‘In Colour’ is proving to be one of the most divisive albums of the year. The debut solo album from Jamie xx (aka Jamie Smith), best known for his work with band The xx as well as various remixes, it has been hailed as a masterpiece by much of the music press. Dance aficionados, however, have ripped it to shreds.
It’s true that ‘In Colour’ is somewhat derivative. Smith has been heavily influenced by dance music from the 80s and 90s – there are clear elements of jungle, trance, garage and house in much of the album. Opener Gosh, for instance, feels like a typical jungle track featuring repetitive clattering beats and an overused vocal sample – that is until the introduction of a single synth line later on. Elsewhere the album is trance-like to a fault: the appropriately titled Sleep Sound, or the noisy industrial Hold Tight.

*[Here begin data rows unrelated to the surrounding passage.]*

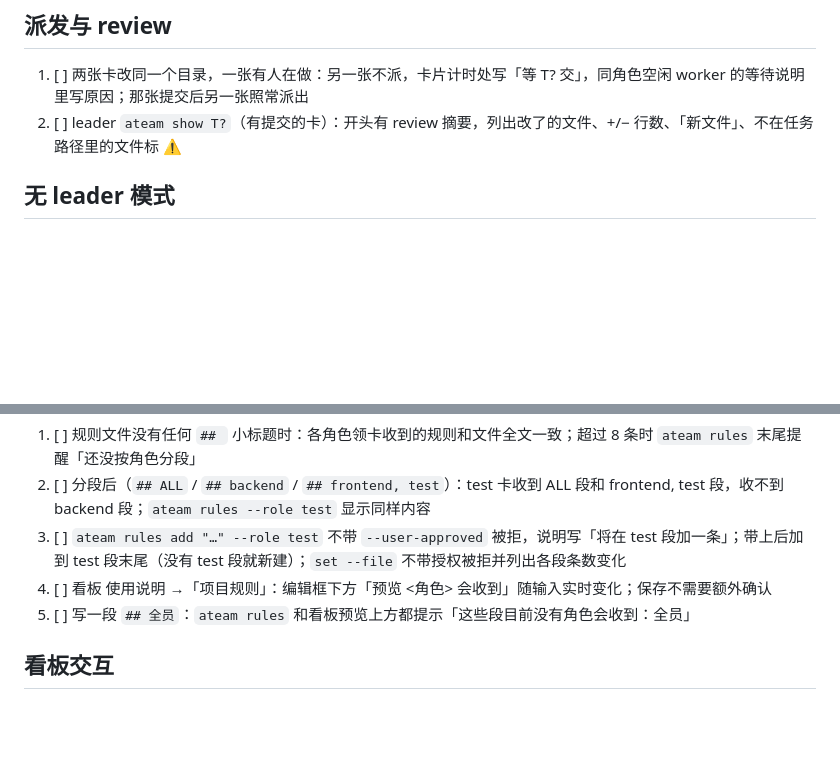
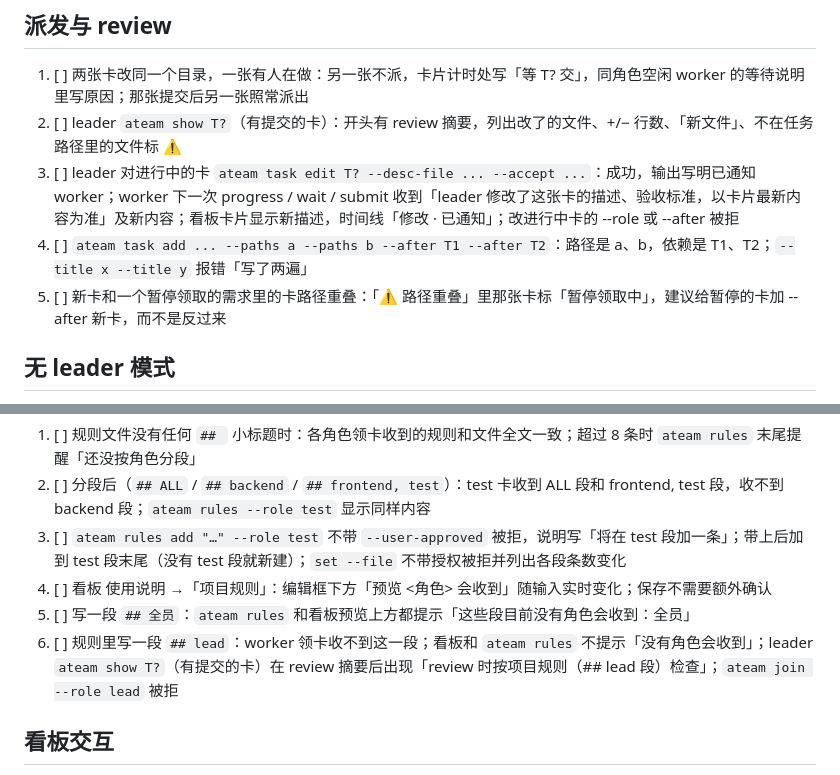
Before and after one commit to HananaKanana/agent-team, a Markdown page: docs/manual-checklist.md, 2 parts joined by grey strips. Rendered like a GitHub page; blank space fills up the shorter version.

Commit message:
worker skill: card edits arrive as a note marked 以卡片最新内容为准; checklist items for the leader-feedback changes

```diff
--- a/docs/manual-checklist.md
+++ b/docs/manual-checklist.md
@@ -77,6 +77,9 @@
 
 1. [ ] 两张卡改同一个目录，一张有人在做：另一张不派，卡片计时处写「等 T? 交」，同角色空闲 worker 的等待说明里写原因；那张提交后另一张照常派出
 2. [ ] leader `ateam show T?`（有提交的卡）：开头有 review 摘要，列出改了的文件、+/− 行数、「新文件」、不在任务路径里的文件标 ⚠
+3. [ ] leader 对进行中的卡 `ateam task edit T? --desc-file ... --accept ...`：成功，输出写明已通知 worker；worker 下一次 progress / wait / submit 收到「leader 修改了这张卡的描述、验收标准，以卡片最新内容为准」及新内容；看板卡片显示新描述，时间线「修改 · 已通知」；改进行中卡的 --role 或 --after 被拒
+4. [ ] `ateam task add ... --paths a --paths b --after T1 --after T2`：路径是 a、b，依赖是 T1、T2；`--title x --title y` 报错「写了两遍」
+5. [ ] 新卡和一个暂停领取的需求里的卡路径重叠：「⚠ 路径重叠」里那张卡标「暂停领取中」，建议给暂停的卡加 --after 新卡，而不是反过来
 
 ## 无 leader 模式
 
@@ -91,6 +94,7 @@
 3. [ ] `ateam rules add "…" --role test` 不带 `--user-approved` 被拒，说明写「将在 test 段加一条」；带上后加到 test 段末尾（没有 test 段就新建）；`set --file` 不带授权被拒并列出各段条数变化
 4. [ ] 看板 使用说明 →「项目规则」：编辑框下方「预览 <角色> 会收到」随输入实时变化；保存不需要额外确认
 5. [ ] 写一段 `## 全员`：`ateam rules` 和看板预览上方都提示「这些段目前没有角色会收到：全员」
+6. [ ] 规则里写一段 `## lead`：worker 领卡收不到这一段；看板和 `ateam rules` 不提示「没有角色会收到」；leader `ateam show T?`（有提交的卡）在 review 摘要后出现「review 时按项目规则（## lead 段）检查」；`ateam join --role lead` 被拒
 
 ## 看板交互
 
```
Also changed, not shown: skills/ateam-worker/SKILL.md (+1 -1 lines).
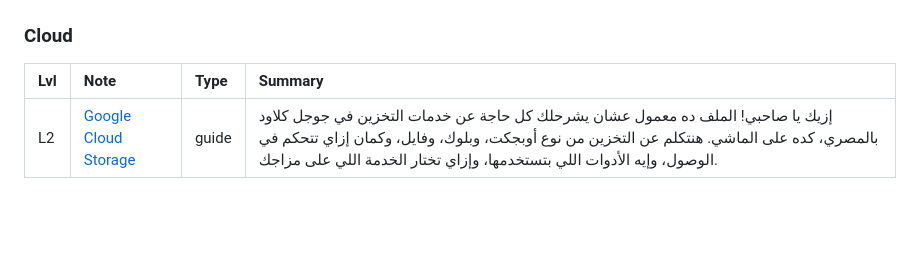
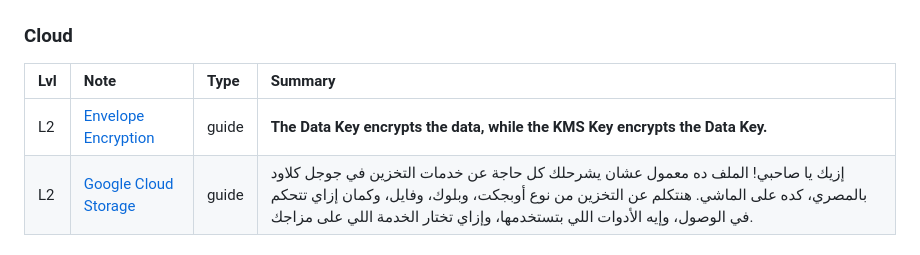
Before and after one commit to MuhammadElgendi/gendi-notes, a Markdown page: INDEX.md, the part around one of its changes. Rendered like a GitHub page; blank space fills up the shorter version.

Commit message:
Regenerate INDEX.md [skip ci]

```diff
--- a/INDEX.md
+++ b/INDEX.md
@@ -66,6 +66,7 @@ Want a learning *path* rather than a list? See [ROADMAP.md](ROADMAP.md).
 
 | Lvl | Note | Type | Summary |
 |:---|:---|:---|:---|
+| L2 | [Envelope Encryption](04-cloud/security/envelope-encryption.md) | guide | **The Data Key encrypts the data, while the KMS Key encrypts the Data Key.** |
 | L2 | [Google Cloud Storage](04-cloud/gcp/google-cloud-storage-egyptian-arabic.md) | guide | إزيك يا صاحبي! الملف ده معمول عشان يشرحلك كل حاجة عن خدمات التخزين في جوجل كلاود بالمصري، كده على الماشي. هنتكلم عن التخزين من نوع أوبجكت، وبلوك، وفايل، وكمان إزاي تتحكم في الوصول، وإيه الأدوات اللي بتستخدمها، وإزاي تختار الخدمة اللي على مزاجك. |
 
 ### Infrastructure as Code
```
Also changed, not shown: other parts of INDEX.md (+1 -1 lines).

Yet this isn’t really an album of dance music for dance music fans. The tempo is too relaxed, the production is too clean, the beat and bass drops never hit home. Instead this has been carefully crafted to take typically underground styles of dance music in a new direction, one that’s arguably more tasteful and commercial. It’s the sort of dance album you won’t actually be listening to in the club, though it’s no less euphoric. For some, ‘In Colour’ is empty and soulless; for others it’s delicate and polished. After all, the same sense of minimalism here has been praised by fans of The xx – now that’s simply been applied to dance music.
Is making dance music more palatable necessarily a bad thing? It’s been the main criticism of the album, but is that not how music develops? Taking one genre and making it appropriate for a different audience?
To that end, those tracks closer to the pop/commercial end of the spectrum are the most successful. Lead single Loud Places, with bandmate Romy, is a heady tune of shimmering production and lush vocal harmonies, destined to be one of the top songs at festivals this summer. It’s followed by I Know There’s Gonna Be (Good Times) that puts a reggae spin on Smith’s style and features vocals from Young Thug and Popcaan (and some questionable lyrics). Romy also features on the hypnotic SeeSaw, whilst fellow bandmate Oliver Sim features on Stranger In A Room that includes the band’s typically reverbed guitars. Girl eventually ends the album on a woozy, mesmeric note. The more you listen and the further into the album you get, the better it sounds.
It’s notable, then, that the best tracks also feature Smith’s xx bandmates. That doesn’t necessarily bode well for a solo album, but like The xx he’s created a body of work that’s divisive and could well be tipped for the Mercury Prize. After all, he’s got ‘xx’ in his name for a reason.
* Loud Places
Listen: ‘In Colour’ is available now.